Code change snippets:

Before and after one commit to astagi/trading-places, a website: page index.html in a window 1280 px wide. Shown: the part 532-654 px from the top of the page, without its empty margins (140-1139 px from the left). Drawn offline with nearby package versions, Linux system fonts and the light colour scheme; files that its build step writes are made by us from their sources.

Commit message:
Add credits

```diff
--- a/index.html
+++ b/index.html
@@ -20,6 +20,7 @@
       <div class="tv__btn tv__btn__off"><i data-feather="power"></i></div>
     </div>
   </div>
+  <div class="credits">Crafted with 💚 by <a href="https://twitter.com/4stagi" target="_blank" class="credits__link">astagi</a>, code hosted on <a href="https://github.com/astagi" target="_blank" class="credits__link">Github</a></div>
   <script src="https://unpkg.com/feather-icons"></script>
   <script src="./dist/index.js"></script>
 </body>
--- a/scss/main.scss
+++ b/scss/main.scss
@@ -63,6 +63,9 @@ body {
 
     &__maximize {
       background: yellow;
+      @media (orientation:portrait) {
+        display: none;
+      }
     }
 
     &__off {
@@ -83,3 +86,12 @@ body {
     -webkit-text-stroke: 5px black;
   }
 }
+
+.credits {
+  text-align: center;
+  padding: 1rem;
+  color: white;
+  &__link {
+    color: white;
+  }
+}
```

---

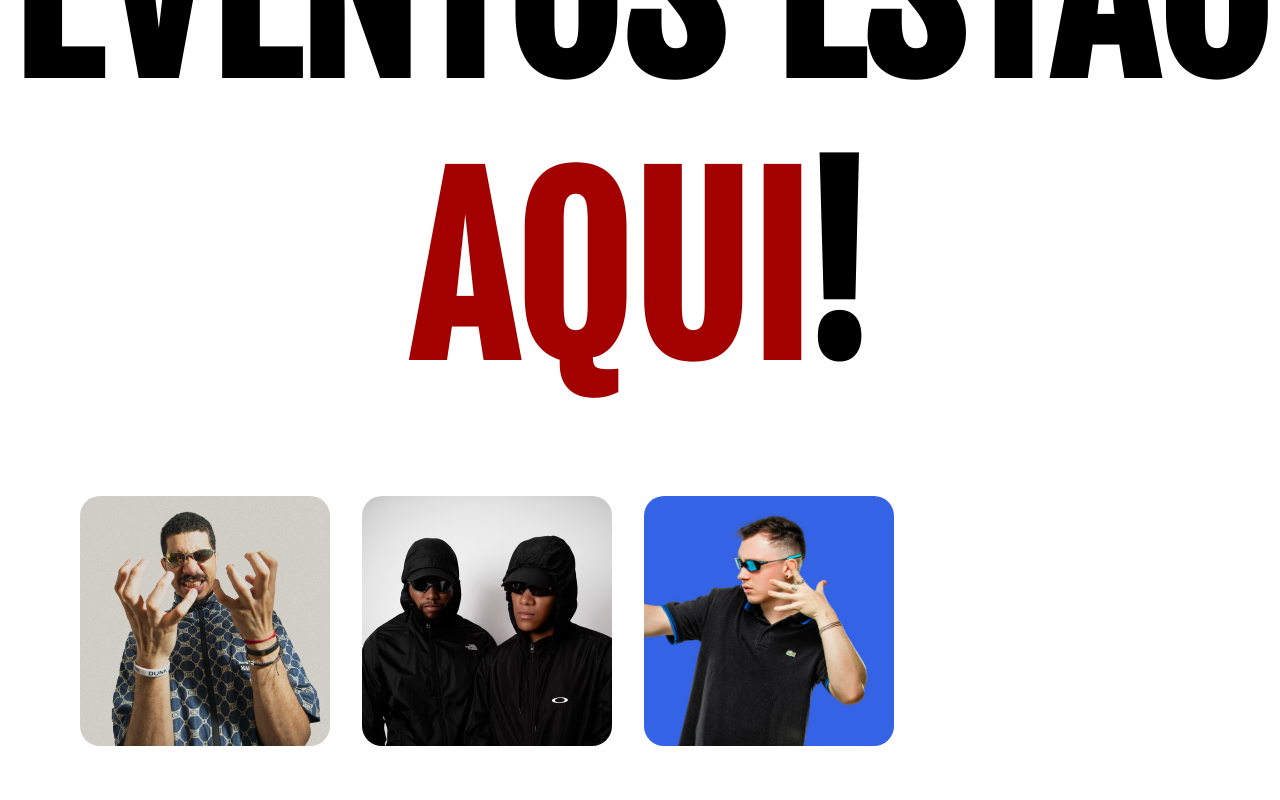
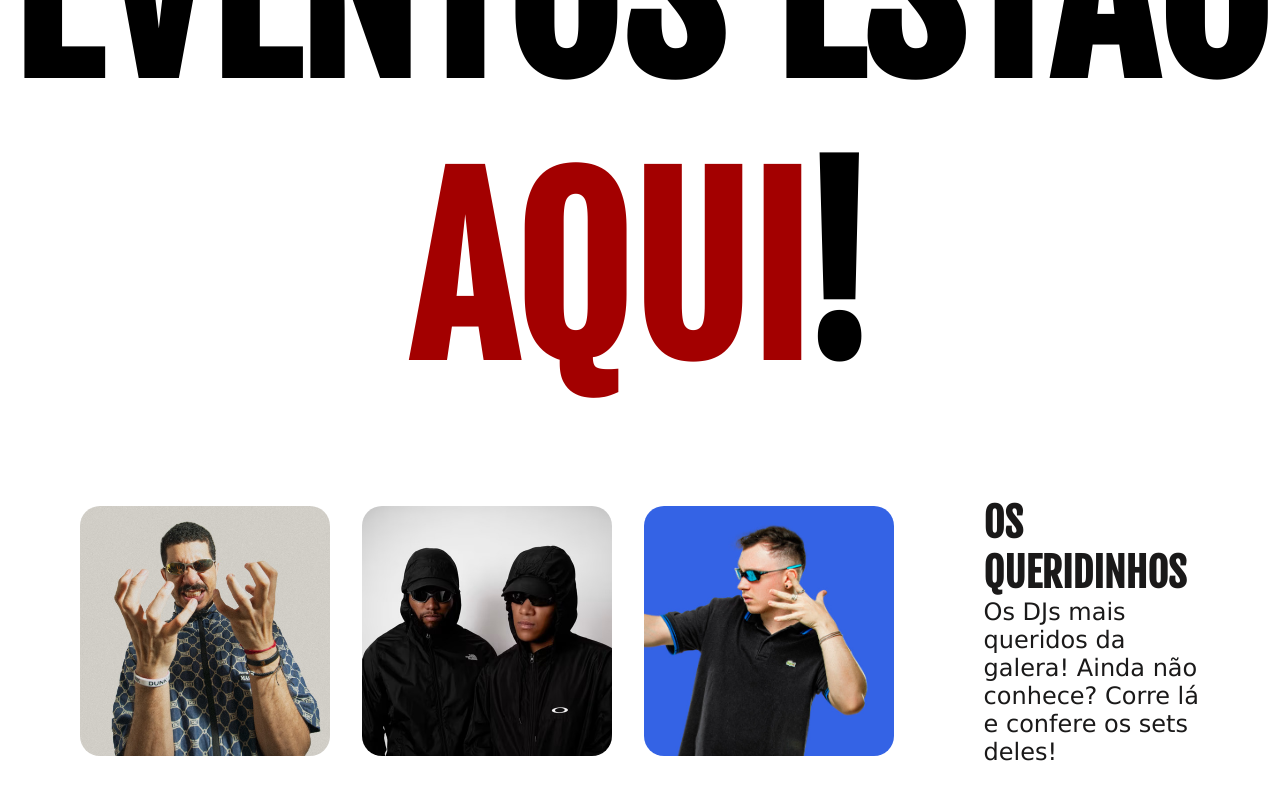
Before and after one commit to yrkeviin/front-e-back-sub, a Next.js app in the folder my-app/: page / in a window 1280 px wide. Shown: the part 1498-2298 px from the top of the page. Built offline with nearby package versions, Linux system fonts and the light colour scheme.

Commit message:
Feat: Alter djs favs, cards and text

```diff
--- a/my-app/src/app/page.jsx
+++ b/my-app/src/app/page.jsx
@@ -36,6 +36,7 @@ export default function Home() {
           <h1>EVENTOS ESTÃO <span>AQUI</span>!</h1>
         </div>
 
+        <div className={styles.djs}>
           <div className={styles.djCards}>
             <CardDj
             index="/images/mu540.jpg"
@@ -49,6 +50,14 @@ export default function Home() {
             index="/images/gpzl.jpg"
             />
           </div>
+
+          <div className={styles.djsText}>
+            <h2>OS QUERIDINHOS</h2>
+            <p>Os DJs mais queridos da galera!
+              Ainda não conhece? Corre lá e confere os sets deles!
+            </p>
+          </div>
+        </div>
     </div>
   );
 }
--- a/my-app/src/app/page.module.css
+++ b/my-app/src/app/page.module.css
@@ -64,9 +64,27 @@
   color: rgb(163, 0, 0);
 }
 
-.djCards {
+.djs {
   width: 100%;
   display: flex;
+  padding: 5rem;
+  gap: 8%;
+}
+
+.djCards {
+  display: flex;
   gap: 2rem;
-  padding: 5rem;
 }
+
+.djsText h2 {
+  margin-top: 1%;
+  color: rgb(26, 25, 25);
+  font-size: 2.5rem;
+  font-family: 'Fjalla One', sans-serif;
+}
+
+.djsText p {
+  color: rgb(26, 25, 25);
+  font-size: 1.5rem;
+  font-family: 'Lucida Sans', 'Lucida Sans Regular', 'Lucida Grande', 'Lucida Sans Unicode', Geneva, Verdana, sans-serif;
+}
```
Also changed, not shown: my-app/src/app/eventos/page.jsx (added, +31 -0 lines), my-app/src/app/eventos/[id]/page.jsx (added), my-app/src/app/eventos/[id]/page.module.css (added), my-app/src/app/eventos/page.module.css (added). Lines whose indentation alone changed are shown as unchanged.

* WHAT YOU SHOULD DO:
Looking at the records, state how many lines contain "color" and write nothing besides that number.

* YOUR RESPONSE:
5